### Problem to solve
Among the entries that follow, find the lines holding "remotes" and say how many there are, with no other words.

### Dataset records
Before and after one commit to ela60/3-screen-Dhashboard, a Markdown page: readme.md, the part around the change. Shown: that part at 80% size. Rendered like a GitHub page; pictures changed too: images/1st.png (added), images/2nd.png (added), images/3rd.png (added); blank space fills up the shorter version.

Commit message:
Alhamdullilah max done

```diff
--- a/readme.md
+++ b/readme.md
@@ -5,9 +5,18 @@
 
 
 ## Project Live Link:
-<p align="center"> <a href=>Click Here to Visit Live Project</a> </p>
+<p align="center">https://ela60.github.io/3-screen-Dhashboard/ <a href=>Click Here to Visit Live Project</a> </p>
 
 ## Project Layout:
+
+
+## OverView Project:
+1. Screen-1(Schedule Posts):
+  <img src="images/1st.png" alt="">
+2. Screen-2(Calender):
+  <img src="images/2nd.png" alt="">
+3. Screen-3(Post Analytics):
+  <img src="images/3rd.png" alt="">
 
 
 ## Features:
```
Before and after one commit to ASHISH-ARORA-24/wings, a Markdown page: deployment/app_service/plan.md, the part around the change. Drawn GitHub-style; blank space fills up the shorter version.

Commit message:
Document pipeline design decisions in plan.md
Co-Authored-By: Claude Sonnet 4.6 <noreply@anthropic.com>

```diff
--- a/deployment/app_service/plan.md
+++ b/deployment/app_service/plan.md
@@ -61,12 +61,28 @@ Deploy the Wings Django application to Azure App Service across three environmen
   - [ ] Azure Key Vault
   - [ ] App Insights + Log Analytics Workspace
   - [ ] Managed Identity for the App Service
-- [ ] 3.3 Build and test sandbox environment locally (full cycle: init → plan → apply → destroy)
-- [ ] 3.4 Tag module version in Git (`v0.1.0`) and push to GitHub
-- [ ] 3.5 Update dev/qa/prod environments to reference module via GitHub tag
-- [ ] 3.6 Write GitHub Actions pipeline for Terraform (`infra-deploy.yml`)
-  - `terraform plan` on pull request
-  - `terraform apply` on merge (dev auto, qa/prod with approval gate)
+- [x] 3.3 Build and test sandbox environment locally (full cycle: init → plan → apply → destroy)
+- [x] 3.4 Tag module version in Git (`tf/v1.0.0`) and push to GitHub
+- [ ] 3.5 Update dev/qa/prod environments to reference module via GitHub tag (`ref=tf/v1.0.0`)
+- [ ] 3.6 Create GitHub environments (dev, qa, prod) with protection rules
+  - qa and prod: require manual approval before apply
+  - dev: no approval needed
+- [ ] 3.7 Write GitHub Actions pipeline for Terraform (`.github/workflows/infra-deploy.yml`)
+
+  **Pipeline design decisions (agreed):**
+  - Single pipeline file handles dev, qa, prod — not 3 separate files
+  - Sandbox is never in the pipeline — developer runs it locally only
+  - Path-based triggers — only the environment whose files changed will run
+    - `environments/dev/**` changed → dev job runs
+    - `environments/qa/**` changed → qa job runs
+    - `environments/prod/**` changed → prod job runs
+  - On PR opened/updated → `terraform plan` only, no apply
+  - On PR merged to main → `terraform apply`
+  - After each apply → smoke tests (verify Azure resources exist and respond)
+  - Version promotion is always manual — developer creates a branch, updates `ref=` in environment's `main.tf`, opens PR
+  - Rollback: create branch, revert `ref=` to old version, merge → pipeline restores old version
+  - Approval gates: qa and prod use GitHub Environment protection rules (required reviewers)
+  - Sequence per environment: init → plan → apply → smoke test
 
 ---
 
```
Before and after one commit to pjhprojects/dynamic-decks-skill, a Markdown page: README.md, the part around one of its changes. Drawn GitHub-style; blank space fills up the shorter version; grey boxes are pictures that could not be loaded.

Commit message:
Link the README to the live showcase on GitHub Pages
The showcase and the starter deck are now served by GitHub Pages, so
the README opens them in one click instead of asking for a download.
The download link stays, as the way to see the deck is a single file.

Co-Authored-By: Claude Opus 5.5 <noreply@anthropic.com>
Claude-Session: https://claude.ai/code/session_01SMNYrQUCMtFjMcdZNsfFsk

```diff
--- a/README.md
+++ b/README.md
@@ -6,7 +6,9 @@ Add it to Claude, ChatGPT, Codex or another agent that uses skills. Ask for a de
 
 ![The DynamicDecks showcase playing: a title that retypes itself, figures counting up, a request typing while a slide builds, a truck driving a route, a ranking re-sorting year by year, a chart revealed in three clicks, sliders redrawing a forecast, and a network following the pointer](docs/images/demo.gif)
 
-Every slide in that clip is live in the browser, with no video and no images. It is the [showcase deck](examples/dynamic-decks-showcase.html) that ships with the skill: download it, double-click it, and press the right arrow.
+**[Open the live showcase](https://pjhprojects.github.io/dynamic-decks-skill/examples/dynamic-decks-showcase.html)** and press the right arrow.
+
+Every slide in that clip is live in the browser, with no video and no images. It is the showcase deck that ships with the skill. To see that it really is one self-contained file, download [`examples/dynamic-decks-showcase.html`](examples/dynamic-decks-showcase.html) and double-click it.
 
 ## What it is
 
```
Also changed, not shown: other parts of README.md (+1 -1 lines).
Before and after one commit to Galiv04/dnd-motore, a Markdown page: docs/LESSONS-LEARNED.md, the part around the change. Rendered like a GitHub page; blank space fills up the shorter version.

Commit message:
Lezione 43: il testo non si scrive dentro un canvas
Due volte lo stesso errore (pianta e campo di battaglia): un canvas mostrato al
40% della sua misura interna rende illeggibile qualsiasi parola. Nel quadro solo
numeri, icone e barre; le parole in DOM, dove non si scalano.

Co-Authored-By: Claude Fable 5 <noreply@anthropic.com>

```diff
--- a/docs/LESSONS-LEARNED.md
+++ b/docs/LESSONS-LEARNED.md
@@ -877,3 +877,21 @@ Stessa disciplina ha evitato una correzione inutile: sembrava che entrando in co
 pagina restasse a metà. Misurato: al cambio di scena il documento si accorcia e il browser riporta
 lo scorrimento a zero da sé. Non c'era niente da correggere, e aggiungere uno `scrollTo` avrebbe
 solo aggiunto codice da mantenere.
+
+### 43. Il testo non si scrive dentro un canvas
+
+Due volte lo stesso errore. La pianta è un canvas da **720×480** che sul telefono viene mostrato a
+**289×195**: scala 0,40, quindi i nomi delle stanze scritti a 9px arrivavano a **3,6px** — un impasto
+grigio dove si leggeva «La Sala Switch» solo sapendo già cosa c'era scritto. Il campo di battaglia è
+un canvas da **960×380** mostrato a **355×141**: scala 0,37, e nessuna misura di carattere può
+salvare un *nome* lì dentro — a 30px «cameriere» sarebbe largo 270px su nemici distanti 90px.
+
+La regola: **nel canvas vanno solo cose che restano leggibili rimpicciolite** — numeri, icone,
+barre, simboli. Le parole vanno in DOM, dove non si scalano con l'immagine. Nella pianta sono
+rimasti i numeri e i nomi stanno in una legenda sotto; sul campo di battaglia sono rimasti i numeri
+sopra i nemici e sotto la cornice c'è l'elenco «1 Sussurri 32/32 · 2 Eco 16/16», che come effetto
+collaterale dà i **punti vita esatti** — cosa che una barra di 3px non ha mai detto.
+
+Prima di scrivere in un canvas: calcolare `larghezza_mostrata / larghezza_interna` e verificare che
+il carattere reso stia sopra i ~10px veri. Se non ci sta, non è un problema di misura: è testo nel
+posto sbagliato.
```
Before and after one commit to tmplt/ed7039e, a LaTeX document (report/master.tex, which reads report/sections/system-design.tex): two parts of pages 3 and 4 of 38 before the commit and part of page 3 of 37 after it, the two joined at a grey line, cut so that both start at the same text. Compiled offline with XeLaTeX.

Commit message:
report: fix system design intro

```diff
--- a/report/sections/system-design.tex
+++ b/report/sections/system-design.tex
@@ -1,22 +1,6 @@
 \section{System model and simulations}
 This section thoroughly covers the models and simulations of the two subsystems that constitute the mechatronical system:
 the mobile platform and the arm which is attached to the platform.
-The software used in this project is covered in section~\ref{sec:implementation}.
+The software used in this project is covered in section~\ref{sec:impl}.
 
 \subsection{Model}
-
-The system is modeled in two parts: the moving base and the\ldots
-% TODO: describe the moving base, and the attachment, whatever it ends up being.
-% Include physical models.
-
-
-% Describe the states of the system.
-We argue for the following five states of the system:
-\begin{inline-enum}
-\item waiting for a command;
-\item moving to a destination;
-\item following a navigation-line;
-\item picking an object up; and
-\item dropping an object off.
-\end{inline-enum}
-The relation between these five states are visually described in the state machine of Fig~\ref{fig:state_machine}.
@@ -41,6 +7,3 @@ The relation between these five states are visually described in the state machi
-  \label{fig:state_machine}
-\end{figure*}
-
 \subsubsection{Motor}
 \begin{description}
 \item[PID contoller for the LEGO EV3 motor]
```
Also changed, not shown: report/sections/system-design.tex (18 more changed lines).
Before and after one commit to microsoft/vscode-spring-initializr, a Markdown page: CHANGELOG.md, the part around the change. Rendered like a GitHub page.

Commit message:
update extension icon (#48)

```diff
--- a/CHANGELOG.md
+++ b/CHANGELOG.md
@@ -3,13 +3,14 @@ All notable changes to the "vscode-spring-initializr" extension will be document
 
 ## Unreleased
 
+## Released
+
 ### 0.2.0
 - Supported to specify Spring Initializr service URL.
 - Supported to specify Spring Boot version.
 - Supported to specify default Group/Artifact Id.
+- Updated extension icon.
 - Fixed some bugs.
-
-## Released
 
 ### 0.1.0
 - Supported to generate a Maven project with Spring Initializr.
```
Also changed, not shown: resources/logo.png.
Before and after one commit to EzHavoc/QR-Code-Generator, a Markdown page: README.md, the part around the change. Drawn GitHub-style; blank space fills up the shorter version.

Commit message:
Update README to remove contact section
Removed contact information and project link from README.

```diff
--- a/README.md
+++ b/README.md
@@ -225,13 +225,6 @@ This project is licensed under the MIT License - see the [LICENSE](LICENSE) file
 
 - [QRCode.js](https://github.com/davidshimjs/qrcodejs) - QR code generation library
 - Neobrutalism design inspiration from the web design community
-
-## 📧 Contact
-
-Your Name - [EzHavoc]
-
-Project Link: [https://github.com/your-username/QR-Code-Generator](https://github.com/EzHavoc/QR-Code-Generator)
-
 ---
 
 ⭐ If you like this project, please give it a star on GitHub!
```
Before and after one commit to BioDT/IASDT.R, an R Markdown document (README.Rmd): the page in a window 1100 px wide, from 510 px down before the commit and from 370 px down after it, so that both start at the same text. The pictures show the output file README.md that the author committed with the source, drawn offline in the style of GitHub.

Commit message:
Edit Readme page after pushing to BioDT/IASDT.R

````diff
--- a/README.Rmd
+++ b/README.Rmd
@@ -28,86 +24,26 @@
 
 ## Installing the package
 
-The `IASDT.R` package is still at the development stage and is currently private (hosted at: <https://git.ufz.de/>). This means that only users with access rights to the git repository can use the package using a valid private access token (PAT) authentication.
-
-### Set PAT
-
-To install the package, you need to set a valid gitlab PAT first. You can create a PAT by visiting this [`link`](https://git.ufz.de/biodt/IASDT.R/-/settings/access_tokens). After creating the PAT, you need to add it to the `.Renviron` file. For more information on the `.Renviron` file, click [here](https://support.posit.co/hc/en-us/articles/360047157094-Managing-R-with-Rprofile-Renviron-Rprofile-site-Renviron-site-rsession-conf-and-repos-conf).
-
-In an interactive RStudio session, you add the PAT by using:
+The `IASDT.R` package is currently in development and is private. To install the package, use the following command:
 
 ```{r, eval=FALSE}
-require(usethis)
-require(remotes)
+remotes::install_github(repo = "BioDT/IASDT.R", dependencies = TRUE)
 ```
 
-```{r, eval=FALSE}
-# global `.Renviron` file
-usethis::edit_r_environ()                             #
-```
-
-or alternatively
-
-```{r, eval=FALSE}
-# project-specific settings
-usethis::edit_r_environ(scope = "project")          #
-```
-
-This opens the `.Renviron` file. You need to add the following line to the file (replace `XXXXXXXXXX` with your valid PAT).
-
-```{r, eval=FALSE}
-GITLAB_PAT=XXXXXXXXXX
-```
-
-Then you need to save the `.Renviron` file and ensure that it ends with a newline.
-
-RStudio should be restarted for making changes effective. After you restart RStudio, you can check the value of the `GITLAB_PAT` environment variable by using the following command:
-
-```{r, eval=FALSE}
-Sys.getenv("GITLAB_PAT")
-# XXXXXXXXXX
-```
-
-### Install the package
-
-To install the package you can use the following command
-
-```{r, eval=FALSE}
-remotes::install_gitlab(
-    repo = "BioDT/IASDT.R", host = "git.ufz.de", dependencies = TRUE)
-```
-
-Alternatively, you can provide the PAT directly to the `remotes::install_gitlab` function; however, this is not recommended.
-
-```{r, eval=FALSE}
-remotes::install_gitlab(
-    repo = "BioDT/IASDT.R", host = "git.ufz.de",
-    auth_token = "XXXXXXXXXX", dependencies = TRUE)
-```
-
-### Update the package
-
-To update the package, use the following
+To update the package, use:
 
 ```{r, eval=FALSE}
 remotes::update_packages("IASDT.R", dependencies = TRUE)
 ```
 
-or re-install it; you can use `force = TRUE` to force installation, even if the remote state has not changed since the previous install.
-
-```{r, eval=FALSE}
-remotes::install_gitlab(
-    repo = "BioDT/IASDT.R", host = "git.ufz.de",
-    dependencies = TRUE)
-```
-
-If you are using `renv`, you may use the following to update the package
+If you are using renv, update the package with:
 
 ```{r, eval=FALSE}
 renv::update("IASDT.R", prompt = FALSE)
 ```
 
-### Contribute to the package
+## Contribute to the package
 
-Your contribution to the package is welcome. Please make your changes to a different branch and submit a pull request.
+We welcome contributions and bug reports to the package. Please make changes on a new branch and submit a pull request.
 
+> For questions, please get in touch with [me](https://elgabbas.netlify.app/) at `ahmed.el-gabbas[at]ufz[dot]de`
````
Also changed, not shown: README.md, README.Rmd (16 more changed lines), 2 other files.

### Reply
7